Problem to solve: Only the pictures are to be left out; write out the rest of the data exactly.

____

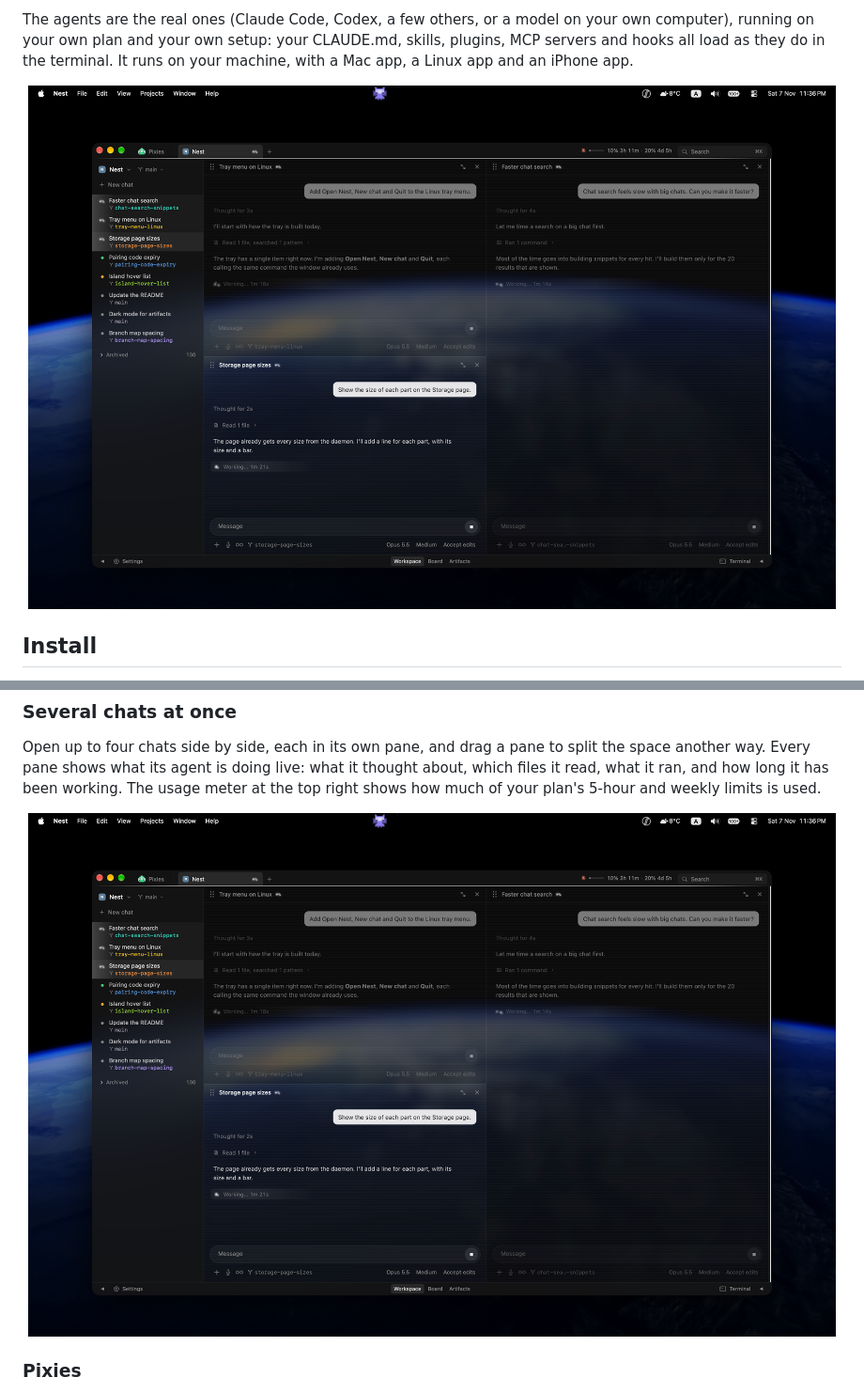
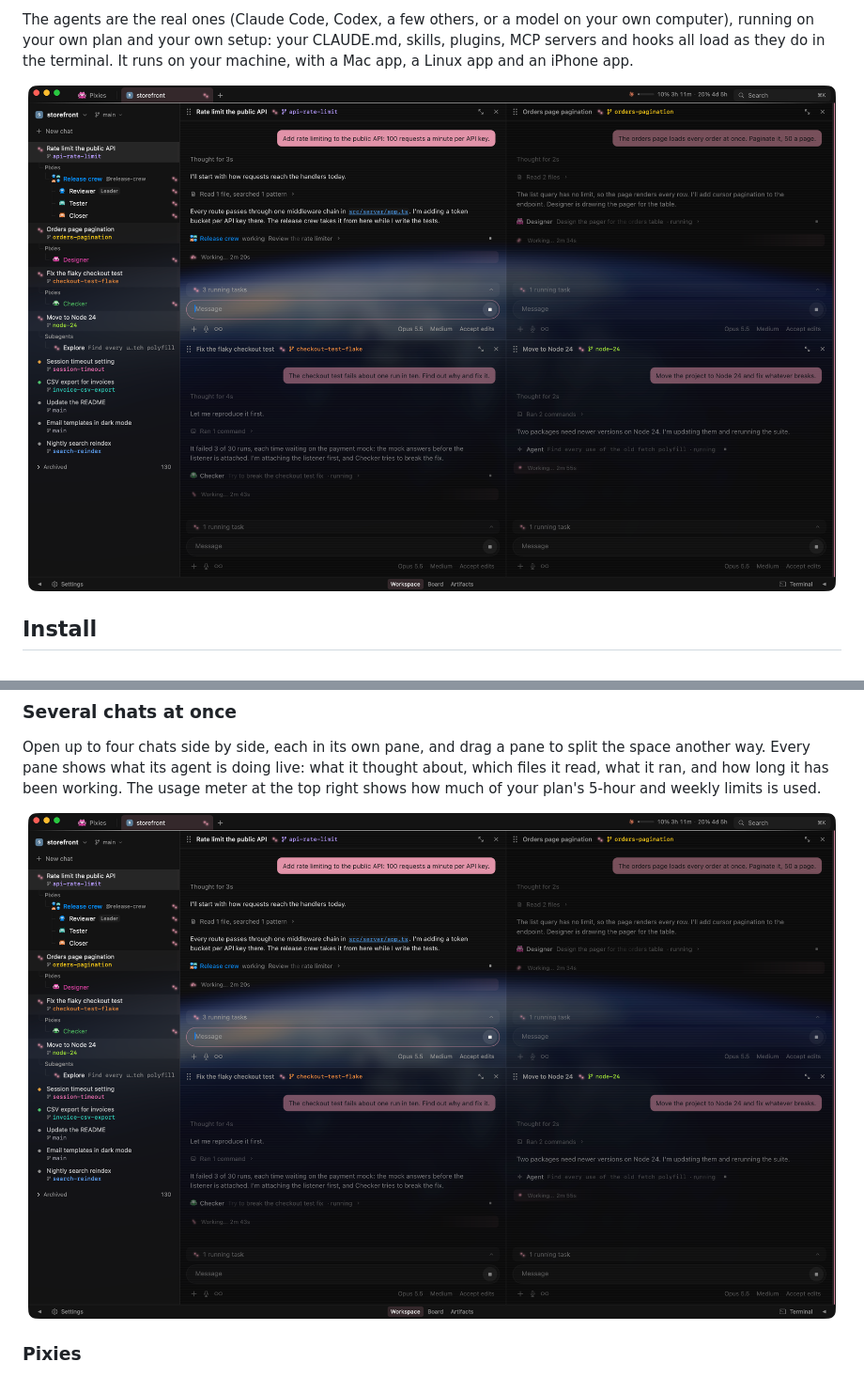
Before and after one commit to yiorgospapadopoulos/nest, a Markdown page: README.md, 2 parts joined by grey strips. Shown at 94% size. Drawn GitHub-style; pictures changed too: docs/images/busy.png (deleted), docs/images/workspace.png (added).

Commit message:
docs: B168 the README shows four chats at once in the new workspace picture

```diff
--- a/README.md
+++ b/README.md
@@ -5,7 +5,7 @@ Nest is the best open-source app for running many coding agents at once. Start a
 The agents are the real ones (Claude Code, Codex, a few others, or a model on your own computer), running on your own plan and your own setup: your CLAUDE.md, skills, plugins, MCP servers and hooks all load as they do in the terminal. It runs on your machine, with a Mac app, a Linux app and an iPhone app.
 
 <p align="center">
-  <img src="docs/images/busy.png" alt="Three chats running side by side in Nest" width="860">
+  <img src="docs/images/workspace.png" alt="Four chats running side by side in Nest" width="860">
 </p>
 
 ## Install
@@ -61,7 +61,7 @@ The left bar lists the project's chats, newest activity first, with a coloured d
 Open up to four chats side by side, each in its own pane, and drag a pane to split the space another way. Every pane shows what its agent is doing live: what it thought about, which files it read, what it ran, and how long it has been working. The usage meter at the top right shows how much of your plan's 5-hour and weekly limits is used.
 
 <p align="center">
-  <img src="docs/images/busy.png" alt="Three chats running side by side" width="860">
+  <img src="docs/images/workspace.png" alt="Four chats running side by side" width="860">
 </p>
 
 ### Pixies
```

____

Solution for this task:
Before and after one commit to yiorgospapadopoulos/nest, a Markdown page: README.md, 2 parts joined by grey strips. Shown at 94% size. Drawn GitHub-style; pictures changed too: docs/images/busy.png (deleted), docs/images/workspace.png (added).

Commit message:
docs: B168 the README shows four chats at once in the new workspace picture

```diff
--- a/README.md
+++ b/README.md
@@ -5,7 +5,7 @@ Nest is the best open-source app for running many coding agents at once. Start a
 The agents are the real ones (Claude Code, Codex, a few others, or a model on your own computer), running on your own plan and your own setup: your CLAUDE.md, skills, plugins, MCP servers and hooks all load as they do in the terminal. It runs on your machine, with a Mac app, a Linux app and an iPhone app.
 
 <p align="center">
-  <img src="docs/images/busy.png" alt="Three chats running side by side in Nest" width="860">
+  <img src="docs/images/workspace.png" alt="Four chats running side by side in Nest" width="860">
 </p>
 
 ## Install
@@ -61,7 +61,7 @@ The left bar lists the project's chats, newest activity first, with a coloured d
 Open up to four chats side by side, each in its own pane, and drag a pane to split the space another way. Every pane shows what its agent is doing live: what it thought about, which files it read, what it ran, and how long it has been working. The usage meter at the top right shows how much of your plan's 5-hour and weekly limits is used.
 
 <p align="center">
-  <img src="docs/images/busy.png" alt="Three chats running side by side" width="860">
+  <img src="docs/images/workspace.png" alt="Four chats running side by side" width="860">
 </p>
 
 ### Pixies
```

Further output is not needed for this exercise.